→ **TO DO**:
Each line of the entries that mentions the string "TÂCHES" needs to be reported.

─── INPUT DATA ───

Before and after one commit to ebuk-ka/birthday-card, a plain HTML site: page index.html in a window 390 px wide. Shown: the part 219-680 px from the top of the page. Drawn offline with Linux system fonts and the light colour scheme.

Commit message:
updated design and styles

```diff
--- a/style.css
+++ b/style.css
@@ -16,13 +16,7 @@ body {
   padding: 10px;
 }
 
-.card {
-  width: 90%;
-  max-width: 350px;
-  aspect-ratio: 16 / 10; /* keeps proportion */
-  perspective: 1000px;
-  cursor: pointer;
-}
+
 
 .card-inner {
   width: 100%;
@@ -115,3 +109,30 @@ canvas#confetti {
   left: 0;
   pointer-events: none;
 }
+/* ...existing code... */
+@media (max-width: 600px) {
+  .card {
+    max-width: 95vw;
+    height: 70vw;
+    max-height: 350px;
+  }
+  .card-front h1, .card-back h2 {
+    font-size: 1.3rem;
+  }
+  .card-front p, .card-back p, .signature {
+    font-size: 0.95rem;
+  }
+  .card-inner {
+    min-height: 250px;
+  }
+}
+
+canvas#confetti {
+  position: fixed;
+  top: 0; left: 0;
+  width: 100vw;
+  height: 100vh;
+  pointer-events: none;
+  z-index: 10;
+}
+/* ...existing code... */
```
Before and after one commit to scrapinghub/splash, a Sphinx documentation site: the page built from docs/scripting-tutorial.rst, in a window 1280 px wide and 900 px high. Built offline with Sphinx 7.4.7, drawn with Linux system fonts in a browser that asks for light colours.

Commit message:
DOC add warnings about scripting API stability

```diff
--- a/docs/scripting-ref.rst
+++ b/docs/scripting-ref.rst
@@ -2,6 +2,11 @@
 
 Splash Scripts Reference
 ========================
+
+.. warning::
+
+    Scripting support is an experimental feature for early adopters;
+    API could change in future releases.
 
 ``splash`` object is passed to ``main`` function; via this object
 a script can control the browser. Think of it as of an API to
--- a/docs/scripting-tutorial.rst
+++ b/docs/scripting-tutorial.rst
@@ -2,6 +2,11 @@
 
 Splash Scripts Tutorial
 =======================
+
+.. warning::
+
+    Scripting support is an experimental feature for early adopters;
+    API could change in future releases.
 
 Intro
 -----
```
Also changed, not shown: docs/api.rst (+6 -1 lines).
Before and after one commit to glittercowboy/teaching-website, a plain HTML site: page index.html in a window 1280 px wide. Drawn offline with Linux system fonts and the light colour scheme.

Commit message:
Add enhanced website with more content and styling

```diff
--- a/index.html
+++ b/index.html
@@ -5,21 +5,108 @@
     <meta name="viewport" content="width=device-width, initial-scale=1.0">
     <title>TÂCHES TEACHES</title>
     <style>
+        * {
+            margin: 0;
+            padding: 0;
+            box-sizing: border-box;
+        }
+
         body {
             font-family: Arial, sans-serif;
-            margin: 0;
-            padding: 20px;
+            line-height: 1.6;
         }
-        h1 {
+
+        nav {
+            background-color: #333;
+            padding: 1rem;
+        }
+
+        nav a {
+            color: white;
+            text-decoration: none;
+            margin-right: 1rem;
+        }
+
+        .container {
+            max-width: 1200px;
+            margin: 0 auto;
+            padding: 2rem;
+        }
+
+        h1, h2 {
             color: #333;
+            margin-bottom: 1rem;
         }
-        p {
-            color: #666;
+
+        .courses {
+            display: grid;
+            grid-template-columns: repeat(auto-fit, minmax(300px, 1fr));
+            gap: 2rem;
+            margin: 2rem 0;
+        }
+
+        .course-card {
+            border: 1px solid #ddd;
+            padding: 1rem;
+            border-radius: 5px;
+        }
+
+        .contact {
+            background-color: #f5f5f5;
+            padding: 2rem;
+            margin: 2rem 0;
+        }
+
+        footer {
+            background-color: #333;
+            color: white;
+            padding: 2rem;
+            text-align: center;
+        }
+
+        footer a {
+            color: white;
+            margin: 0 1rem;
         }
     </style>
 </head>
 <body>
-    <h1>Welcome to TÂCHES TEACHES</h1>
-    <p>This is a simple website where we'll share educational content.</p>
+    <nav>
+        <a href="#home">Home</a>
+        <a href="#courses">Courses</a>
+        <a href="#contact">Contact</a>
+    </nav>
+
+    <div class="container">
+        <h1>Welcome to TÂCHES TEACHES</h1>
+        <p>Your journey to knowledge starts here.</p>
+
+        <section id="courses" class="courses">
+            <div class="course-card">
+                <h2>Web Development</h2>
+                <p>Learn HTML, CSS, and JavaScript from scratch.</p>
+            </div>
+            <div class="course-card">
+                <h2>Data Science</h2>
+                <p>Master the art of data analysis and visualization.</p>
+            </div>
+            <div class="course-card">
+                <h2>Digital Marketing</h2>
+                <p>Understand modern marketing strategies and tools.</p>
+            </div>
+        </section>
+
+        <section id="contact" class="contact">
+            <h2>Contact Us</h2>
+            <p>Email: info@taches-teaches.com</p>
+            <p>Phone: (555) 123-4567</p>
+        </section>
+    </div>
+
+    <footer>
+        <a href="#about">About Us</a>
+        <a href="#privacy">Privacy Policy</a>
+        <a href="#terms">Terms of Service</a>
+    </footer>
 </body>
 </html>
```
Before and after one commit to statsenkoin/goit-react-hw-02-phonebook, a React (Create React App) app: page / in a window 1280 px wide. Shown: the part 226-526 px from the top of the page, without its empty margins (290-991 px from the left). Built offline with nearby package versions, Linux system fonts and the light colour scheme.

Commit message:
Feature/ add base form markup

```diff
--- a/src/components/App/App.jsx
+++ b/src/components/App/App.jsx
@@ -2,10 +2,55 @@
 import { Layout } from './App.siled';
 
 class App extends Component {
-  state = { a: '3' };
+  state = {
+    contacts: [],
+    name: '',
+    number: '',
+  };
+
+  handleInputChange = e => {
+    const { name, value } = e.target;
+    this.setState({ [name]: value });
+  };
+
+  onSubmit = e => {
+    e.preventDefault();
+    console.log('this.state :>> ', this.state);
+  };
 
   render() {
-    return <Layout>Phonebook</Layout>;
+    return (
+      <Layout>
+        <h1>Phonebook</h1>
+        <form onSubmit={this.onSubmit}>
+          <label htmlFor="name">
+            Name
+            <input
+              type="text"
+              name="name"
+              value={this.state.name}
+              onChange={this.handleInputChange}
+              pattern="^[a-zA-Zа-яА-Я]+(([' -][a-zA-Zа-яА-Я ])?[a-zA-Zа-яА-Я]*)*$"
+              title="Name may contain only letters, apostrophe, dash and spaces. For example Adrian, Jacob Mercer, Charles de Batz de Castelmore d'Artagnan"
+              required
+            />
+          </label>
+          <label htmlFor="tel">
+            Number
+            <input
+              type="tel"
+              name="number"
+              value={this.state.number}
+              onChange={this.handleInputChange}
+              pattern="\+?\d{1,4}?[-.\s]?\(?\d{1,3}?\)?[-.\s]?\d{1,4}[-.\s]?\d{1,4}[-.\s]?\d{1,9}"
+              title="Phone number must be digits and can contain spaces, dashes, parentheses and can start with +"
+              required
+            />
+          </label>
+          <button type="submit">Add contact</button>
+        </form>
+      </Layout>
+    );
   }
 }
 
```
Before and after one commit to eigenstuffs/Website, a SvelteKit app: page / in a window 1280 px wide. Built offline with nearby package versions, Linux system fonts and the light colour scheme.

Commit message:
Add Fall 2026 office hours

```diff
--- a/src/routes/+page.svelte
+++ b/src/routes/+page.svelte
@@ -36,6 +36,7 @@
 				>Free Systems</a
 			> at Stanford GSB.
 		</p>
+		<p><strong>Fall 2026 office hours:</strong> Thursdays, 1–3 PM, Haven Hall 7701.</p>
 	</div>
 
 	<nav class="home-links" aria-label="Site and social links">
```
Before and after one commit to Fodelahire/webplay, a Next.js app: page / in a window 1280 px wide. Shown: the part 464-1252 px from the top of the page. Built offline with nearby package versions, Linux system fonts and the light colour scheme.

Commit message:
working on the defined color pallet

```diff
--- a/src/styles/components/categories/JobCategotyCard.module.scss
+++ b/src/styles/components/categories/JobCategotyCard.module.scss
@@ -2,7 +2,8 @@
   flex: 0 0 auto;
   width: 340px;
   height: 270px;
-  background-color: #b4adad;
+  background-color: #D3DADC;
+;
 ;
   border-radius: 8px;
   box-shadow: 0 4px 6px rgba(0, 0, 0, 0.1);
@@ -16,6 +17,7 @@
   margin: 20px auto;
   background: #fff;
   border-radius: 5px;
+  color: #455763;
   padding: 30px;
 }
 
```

───

→ **YOUR SOLUTION**:
     <title>TÂCHES TEACHES</title>
-    <h1>Welcome to TÂCHES TEACHES</h1>
+        <h1>Welcome to TÂCHES TEACHES</h1>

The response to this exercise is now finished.